In closing his arguments, Samuel Walker made two more observations about ACLU involvement with anti-war demonstrators. The first claim was that with all of the legal assistance provided by the ACLU, some cases caused dissent between ACLU members. In one such case, involving child-rearing expert Dr. Benjamin Spock, state civil liberty unions fought with the national board, and many members quit because they wanted to provide legal assistance in that controversial case. The other main observation made by Walker was that the ACLU became so heavily involved with anti-war demonstrators that it began to question the legality of the war itself. The ACLU made several futile attempts to bring cases in front of judicial courts to declare the war unconstitutional. However, Walker claimed that not only did involvement in anti-draft litigation and attempts to declare the war unconstitutional prove the ACLU’s drive to protect civil liberties, it also caused a massive increase in ACLU membership, quelling the problems and resignations from previous years.
In sharp contrast to Walker, other secondary literature put a different political spin on the ACLU’s involvement with anti-war efforts. William Donohue (2006) argued that it was the state affiliates that took a more direct role in defending demonstrators than the national board. He continued the argument by inferring that motives behind this defense were more political in nature, because they allowed union members to expand their left wing ideals.
Although recognizing the many important legal situations in which the ACLU and its affiliates were involved, Donohue made other inferences about ACLU involvement that differed from Walker. For instance, he argued that the split in philosophy over the Spock trial forced moderate members to leave, turning the ACLU into a more radical organization with goals of attacking the government to gain political power rather than working with government agencies. Furthermore, Donohue added that the ACLU’s forceful defense of many violent protesters might have given people a sense of security to commit such acts. In this approach, Donohue implied that the ACLU’s involvement in defending protesters actually influenced people to speak out.
Samuel Walker, In Defense of American Liberties, 2 nd ed., (Carbondale: Southern Illinois University Press, 1999), 279.
Leah Farish, Tinker v. Des Moines: Student Protest, (Springfield: Enslow Publishers, Inc., 1997), 11-15.
Farish, 44, 88-90.
Joel M. Gora, David Goldberger, Gary M. Stern, and Morton H. Halperin, The Right to Protest: The Basic ACLU Guide to Free Expression, (Carbondale: Southern Illinois University Press, 1991), 65-67.

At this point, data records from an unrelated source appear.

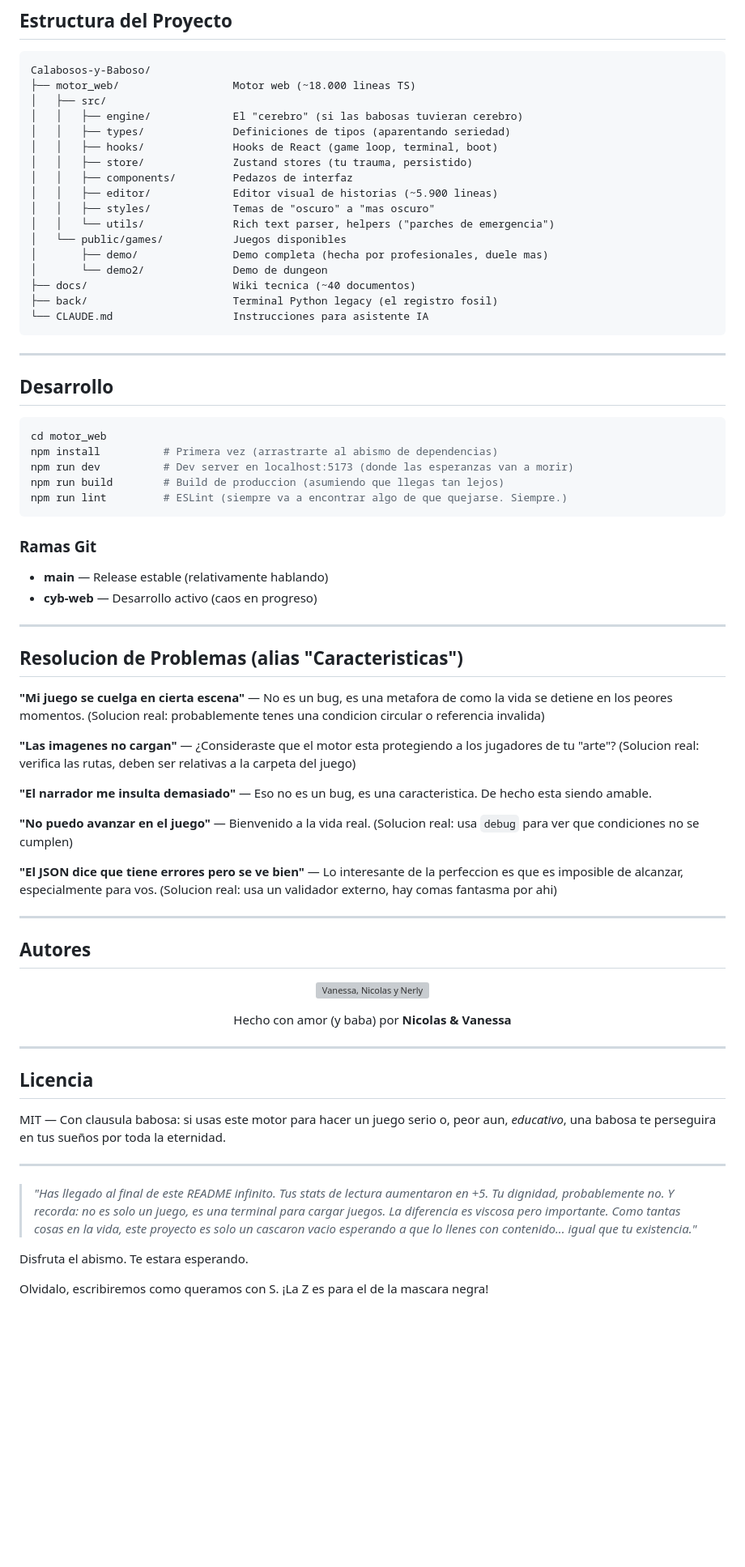
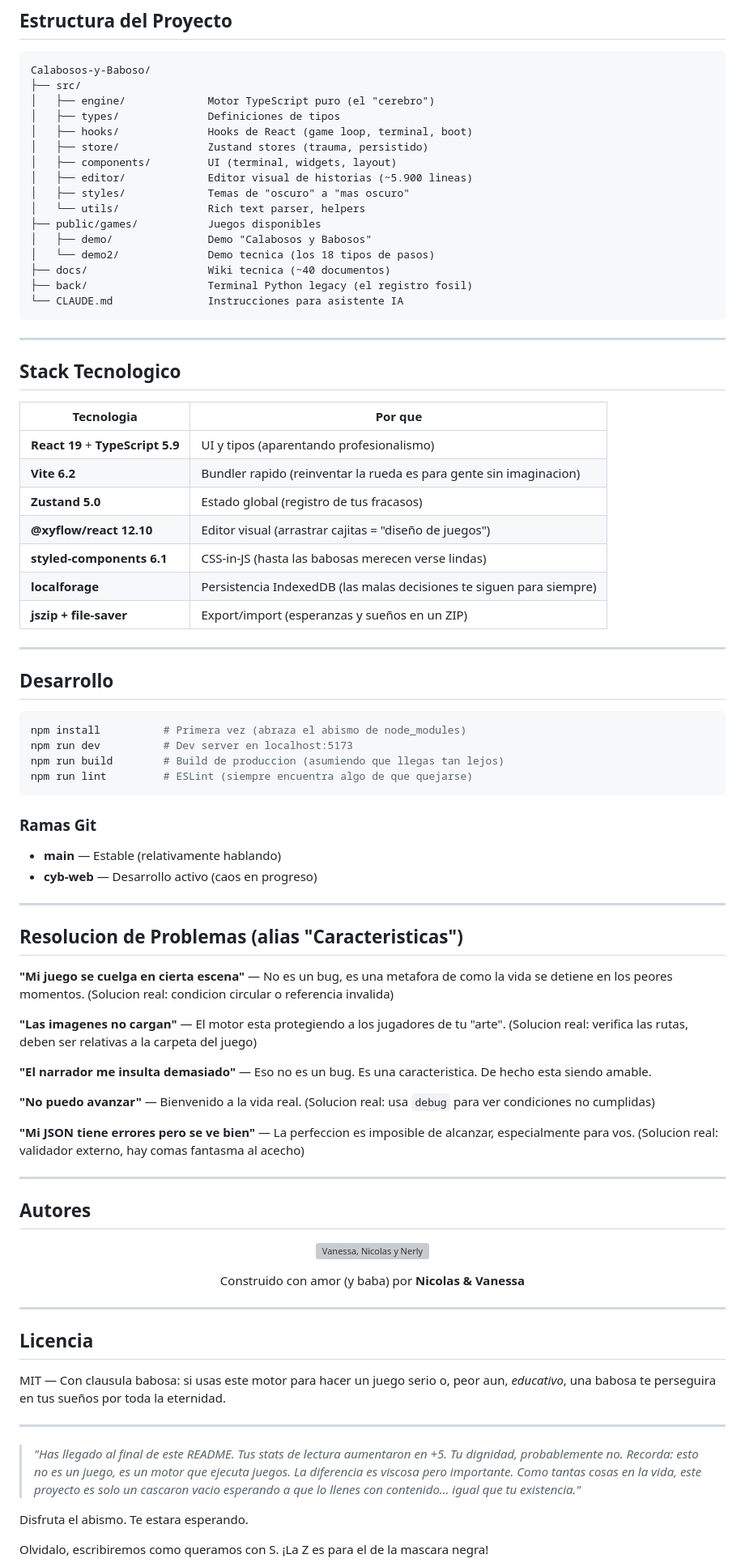
Before and after one commit to Vanne11/Calabosos-y-Baboso, a Markdown page: README_ES.md, the part around one of its changes. Shown at 81% size. Rendered like a GitHub page; blank space fills up the shorter version; grey boxes are pictures that could not be loaded.

````diff
--- a/README_ES.md
+++ b/README_ES.md
@@ -301,54 +237,66 @@ La documentacion tecnica completa vive en el directorio [`docs/`](docs/). Leela.
 
 ```
 Calabosos-y-Baboso/
-├── motor_web/                  Motor web (~18.000 lineas TS)
-│   ├── src/
-│   │   ├── engine/             El "cerebro" (si las babosas tuvieran cerebro)
-│   │   ├── types/              Definiciones de tipos (aparentando seriedad)
-│   │   ├── hooks/              Hooks de React (game loop, terminal, boot)
-│   │   ├── store/              Zustand stores (tu trauma, persistido)
-│   │   ├── components/         Pedazos de interfaz
-│   │   ├── editor/             Editor visual de historias (~5.900 lineas)
-│   │   ├── styles/             Temas de "oscuro" a "mas oscuro"
-│   │   └── utils/              Rich text parser, helpers ("parches de emergencia")
-│   └── public/games/           Juegos disponibles
-│       ├── demo/               Demo completa (hecha por profesionales, duele mas)
-│       └── demo2/              Demo de dungeon
-├── docs/                       Wiki tecnica (~40 documentos)
-├── back/                       Terminal Python legacy (el registro fosil)
-└── CLAUDE.md                   Instrucciones para asistente IA
+├── src/
+│   ├── engine/             Motor TypeScript puro (el "cerebro")
+│   ├── types/              Definiciones de tipos
+│   ├── hooks/              Hooks de React (game loop, terminal, boot)
+│   ├── store/              Zustand stores (trauma, persistido)
+│   ├── components/         UI (terminal, widgets, layout)
+│   ├── editor/             Editor visual de historias (~5.900 lineas)
+│   ├── styles/             Temas de "oscuro" a "mas oscuro"
+│   └── utils/              Rich text parser, helpers
+├── public/games/           Juegos disponibles
+│   ├── demo/               Demo "Calabosos y Babosos"
+│   └── demo2/              Demo tecnica (los 18 tipos de pasos)
+├── docs/                   Wiki tecnica (~40 documentos)
+├── back/                   Terminal Python legacy (el registro fosil)
+└── CLAUDE.md               Instrucciones para asistente IA
 ```
+
+---
+
+## Stack Tecnologico
+
+| Tecnologia | Por que |
+|---|---|
+| **React 19** + **TypeScript 5.9** | UI y tipos (aparentando profesionalismo) |
+| **Vite 6.2** | Bundler rapido (reinventar la rueda es para gente sin imaginacion) |
+| **Zustand 5.0** | Estado global (registro de tus fracasos) |
+| **@xyflow/react 12.10** | Editor visual (arrastrar cajitas = "diseño de juegos") |
+| **styled-components 6.1** | CSS-in-JS (hasta las babosas merecen verse lindas) |
+| **localforage** | Persistencia IndexedDB (las malas decisiones te siguen para siempre) |
+| **jszip + file-saver** | Export/import (esperanzas y sueños en un ZIP) |
 
 ---
 
 ## Desarrollo
 
 ```bash
-cd motor_web
-npm install          # Primera vez (arrastrarte al abismo de dependencias)
-npm run dev          # Dev server en localhost:5173 (donde las esperanzas van a morir)
+npm install          # Primera vez (abraza el abismo de node_modules)
+npm run dev          # Dev server en localhost:5173
 npm run build        # Build de produccion (asumiendo que llegas tan lejos)
-npm run lint         # ESLint (siempre va a encontrar algo de que quejarse. Siempre.)
+npm run lint         # ESLint (siempre encuentra algo de que quejarse)
 ```
 
 ### Ramas Git
 
-- **main** — Release estable (relativamente hablando)
+- **main** — Estable (relativamente hablando)
 - **cyb-web** — Desarrollo activo (caos en progreso)
 
 ---
 
 ## Resolucion de Problemas (alias "Caracteristicas")
 
-**"Mi juego se cuelga en cierta escena"** — No es un bug, es una metafora de como la vida se detiene en los peores momentos. (Solucion real: probablemente tenes una condicion circular o referencia invalida)
+**"Mi juego se cuelga en cierta escena"** — No es un bug, es una metafora de como la vida se detiene en los peores momentos. (Solucion real: condicion circular o referencia invalida)
 
-**"Las imagenes no cargan"** — ¿Consideraste que el motor esta protegiendo a los jugadores de tu "arte"? (Solucion real: verifica las rutas, deben ser relativas a la carpeta del juego)
+**"Las imagenes no cargan"** — El motor esta protegiendo a los jugadores de tu "arte". (Solucion real: verifica las rutas, deben ser relativas a la carpeta del juego)
 
-**"El narrador me insulta demasiado"** — Eso no es un bug, es una caracteristica. De hecho esta siendo amable.
+**"El narrador me insulta demasiado"** — Eso no es un bug. Es una caracteristica. De hecho esta siendo amable.
 
-**"No puedo avanzar en el juego"** — Bienvenido a la vida real. (Solucion real: usa `debug` para ver que condiciones no se cumplen)
+**"No puedo avanzar"** — Bienvenido a la vida real. (Solucion real: usa `debug` para ver condiciones no cumplidas)
 
-**"El JSON dice que tiene errores pero se ve bien"** — Lo interesante de la perfeccion es que es imposible de alcanzar, especialmente para vos. (Solucion real: usa un validador externo, hay comas fantasma por ahi)
+**"Mi JSON tiene errores pero se ve bien"** — La perfeccion es imposible de alcanzar, especialmente para vos. (Solucion real: validador externo, hay comas fantasma al acecho)
 
 ---
 
@@ -359,7 +307,7 @@ npm run lint         # ESLint (siempre va a encontrar algo de que quejarse. Siem
 </p>
 
 <p align="center">
-  Hecho con amor (y baba) por <b>Nicolas & Vanessa</b>
+  Construido con amor (y baba) por <b>Nicolas & Vanessa</b>
 </p>
 
 ---
@@ -370,7 +318,7 @@ MIT — Con clausula babosa: si usas este motor para hacer un juego serio o, peo
 
 ---
 
-> *"Has llegado al final de este README infinito. Tus stats de lectura aumentaron en +5. Tu dignidad, probablemente no. Y recorda: no es solo un juego, es una terminal para cargar juegos. La diferencia es viscosa pero importante. Como tantas cosas en la vida, este proyecto es solo un cascaron vacio esperando a que lo llenes con contenido... igual que tu existencia."*
+> *"Has llegado al final de este README. Tus stats de lectura aumentaron en +5. Tu dignidad, probablemente no. Recorda: esto no es un juego, es un motor que ejecuta juegos. La diferencia es viscosa pero importante. Como tantas cosas en la vida, este proyecto es solo un cascaron vacio esperando a que lo llenes con contenido... igual que tu existencia."*
 
 Disfruta el abismo. Te estara esperando.
 
````
Also changed, not shown: other parts of README_ES.md (+95 -159 lines), README.md (+135 -185 lines).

William A. Donohue, The Politics of the American Civil Liberties Union, (New Brunswick, Transaction Publishers, 2006), 193.
Leigh Ann Wheeler, Associate Professor, Binghamton University